Are you eating enough protein?
You could be guilty of the regular bread-and-jam-type breakfast, reserving protein servings only for the main meals each day. If this is so, you may not be getting your quota of daily protein. This habit could contribute to a low muscle mass and possible increased fat mass.
The quality of protein is influenced by its mix of essential amino acids which are building blocks that cannot be synthesised by the body but must be provided by the diet. Quality also depends on how available the protein is to the body when consumed. In other words, how much is digested versus the amount excreted.
Cow's milk and eggs
Based on various tests, the food with the best protein quality is human milk, followed by other animal milk such as cow's milk, egg and soy. The protein quality is highest in those foods essential for the growth and development of the young offspring.
To ensure good-quality protein in the diet, consume protein from mixed sources. Some vulnerable group might be challenged to eat adequate protein such as persons in periods of rapid growth and development such as infants, young children and adolescents. The elderly are at risk because the physiology of ageing, compounded by overall poor food intake. Pregnant women should also ensure adequate intake of good-quality protein.
Poor food choices which reflect low protein quality include cereal with very limited amount of animal or soy milk - coconut milk provides a good source of fat but not protein - and bony food from animals such as chicken feet and chicken back prepared without adding substantial amounts of peas, beans or nuts.
Low protein intake will lead to poor growth and development in children, loss of muscle mass in adults and possible increase in fat mass in adults who may be consuming adequate or high intake of calories. Many body functions depend on protein. Our life depends on protein.
Guide to eating enough protein
1. Consume some protein at all meals. Aim for at least one of the good-quality protein in addition to other sources.
2. Do not overcook protein as this can also reduce the availability to digestion and subsequent utilisation.

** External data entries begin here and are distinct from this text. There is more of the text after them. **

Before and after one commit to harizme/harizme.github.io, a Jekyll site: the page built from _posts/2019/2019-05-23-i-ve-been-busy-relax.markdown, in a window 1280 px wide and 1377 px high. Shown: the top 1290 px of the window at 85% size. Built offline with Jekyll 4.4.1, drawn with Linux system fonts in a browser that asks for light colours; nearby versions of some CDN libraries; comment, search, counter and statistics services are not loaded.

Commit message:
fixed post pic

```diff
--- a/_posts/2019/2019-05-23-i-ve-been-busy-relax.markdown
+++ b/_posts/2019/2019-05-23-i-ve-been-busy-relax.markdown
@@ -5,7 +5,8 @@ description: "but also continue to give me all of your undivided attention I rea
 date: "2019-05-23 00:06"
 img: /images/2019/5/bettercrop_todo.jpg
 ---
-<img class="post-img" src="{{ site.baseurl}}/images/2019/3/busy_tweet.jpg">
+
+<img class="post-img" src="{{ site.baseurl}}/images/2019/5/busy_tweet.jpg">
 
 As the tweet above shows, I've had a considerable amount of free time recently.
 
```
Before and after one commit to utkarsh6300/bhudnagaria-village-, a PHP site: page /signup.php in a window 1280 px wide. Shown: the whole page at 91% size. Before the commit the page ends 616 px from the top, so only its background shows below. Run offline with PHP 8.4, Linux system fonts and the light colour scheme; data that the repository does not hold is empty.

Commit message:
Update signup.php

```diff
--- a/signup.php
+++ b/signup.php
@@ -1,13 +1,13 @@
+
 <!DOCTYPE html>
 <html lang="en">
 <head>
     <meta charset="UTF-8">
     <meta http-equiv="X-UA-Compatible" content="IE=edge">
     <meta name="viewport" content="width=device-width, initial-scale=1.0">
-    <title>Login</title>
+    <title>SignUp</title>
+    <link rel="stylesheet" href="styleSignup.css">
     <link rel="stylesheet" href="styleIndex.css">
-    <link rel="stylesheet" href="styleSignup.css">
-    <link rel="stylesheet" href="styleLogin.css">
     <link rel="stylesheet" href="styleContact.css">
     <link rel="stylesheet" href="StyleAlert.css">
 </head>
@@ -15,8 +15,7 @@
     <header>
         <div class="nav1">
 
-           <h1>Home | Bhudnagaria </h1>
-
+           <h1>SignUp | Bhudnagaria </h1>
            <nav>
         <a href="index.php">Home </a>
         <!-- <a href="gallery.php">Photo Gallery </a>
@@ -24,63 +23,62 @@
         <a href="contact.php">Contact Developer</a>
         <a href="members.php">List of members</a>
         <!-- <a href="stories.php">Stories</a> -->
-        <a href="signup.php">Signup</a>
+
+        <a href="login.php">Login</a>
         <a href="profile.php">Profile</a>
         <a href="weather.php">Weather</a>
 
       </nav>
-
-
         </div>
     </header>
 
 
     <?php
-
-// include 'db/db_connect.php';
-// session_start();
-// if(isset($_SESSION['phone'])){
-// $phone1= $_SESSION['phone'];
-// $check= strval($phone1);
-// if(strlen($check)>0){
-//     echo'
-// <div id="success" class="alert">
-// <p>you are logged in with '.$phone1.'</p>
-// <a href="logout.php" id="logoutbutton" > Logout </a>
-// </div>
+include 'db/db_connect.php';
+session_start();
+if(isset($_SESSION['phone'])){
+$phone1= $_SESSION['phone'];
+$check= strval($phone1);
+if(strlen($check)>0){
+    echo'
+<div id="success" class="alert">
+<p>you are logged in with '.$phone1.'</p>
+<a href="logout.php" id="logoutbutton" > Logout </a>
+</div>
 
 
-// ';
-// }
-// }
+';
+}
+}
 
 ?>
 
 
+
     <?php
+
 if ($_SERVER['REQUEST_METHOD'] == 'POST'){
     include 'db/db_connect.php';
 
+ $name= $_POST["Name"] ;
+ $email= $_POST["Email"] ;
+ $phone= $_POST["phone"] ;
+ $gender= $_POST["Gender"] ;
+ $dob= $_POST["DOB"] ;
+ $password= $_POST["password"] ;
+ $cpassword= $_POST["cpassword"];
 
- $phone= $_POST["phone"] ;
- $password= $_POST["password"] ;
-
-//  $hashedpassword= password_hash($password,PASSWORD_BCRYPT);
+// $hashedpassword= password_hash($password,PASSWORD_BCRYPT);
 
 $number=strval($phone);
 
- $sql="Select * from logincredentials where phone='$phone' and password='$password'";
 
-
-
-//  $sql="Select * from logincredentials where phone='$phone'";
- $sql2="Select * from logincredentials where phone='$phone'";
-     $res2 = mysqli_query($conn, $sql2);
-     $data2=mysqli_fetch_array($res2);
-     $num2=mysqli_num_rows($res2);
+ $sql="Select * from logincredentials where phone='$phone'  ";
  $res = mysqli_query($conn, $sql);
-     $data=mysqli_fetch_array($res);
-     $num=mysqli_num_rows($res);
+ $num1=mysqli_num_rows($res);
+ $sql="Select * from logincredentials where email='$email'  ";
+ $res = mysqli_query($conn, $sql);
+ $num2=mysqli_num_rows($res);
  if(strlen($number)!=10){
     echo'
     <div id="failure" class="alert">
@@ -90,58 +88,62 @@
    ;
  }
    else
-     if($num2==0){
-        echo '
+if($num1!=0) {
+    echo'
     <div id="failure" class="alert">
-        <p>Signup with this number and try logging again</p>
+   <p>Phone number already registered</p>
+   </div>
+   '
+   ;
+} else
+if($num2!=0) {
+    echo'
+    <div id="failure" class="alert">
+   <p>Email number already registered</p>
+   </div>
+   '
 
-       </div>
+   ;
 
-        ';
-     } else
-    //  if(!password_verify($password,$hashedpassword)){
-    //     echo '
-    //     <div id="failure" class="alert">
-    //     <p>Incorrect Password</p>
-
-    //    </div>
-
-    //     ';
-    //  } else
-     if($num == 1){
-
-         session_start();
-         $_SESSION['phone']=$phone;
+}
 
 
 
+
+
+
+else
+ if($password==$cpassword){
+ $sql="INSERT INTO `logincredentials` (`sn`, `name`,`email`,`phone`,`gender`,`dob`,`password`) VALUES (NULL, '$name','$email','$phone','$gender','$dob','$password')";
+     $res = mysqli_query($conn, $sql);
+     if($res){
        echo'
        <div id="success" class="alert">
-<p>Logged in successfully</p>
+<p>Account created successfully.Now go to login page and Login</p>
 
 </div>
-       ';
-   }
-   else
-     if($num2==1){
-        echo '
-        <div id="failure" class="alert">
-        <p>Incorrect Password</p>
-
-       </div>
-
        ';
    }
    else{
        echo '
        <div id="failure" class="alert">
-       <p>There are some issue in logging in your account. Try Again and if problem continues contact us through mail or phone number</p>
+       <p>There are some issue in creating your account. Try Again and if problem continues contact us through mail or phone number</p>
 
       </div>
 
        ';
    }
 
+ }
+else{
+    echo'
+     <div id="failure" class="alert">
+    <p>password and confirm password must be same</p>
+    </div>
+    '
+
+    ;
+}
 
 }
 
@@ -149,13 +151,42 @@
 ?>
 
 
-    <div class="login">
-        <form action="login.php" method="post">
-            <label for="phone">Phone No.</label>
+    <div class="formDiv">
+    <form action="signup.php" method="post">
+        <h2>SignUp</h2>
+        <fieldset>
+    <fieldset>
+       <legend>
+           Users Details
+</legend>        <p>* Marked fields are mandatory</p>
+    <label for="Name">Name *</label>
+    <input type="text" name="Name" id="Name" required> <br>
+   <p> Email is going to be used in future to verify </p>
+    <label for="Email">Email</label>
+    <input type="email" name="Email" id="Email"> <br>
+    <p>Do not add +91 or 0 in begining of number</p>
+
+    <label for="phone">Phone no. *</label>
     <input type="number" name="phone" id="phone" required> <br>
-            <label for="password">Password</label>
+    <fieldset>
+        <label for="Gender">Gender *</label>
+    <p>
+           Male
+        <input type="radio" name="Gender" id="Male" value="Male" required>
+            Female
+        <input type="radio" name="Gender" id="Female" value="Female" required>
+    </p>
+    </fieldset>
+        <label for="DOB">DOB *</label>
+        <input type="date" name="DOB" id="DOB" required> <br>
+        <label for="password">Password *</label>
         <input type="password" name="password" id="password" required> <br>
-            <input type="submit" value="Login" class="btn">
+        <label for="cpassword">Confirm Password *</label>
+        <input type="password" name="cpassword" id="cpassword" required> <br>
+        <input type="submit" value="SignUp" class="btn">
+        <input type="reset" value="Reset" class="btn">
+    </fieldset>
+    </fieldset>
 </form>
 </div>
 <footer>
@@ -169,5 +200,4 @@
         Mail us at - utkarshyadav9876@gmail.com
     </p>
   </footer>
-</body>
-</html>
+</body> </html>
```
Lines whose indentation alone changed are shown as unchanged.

When included in meals, protein makes you feel more satisfied, compared to meals high in carbohydrate without protein. In this final leg of your no-sugar-added journey, add protein to your meals and snacks to ensure satisfaction.
Rosalee M. Brown is a registered dietitian/nutritionist who operates Integrated Nutrition and Health Services; email: email@example.com.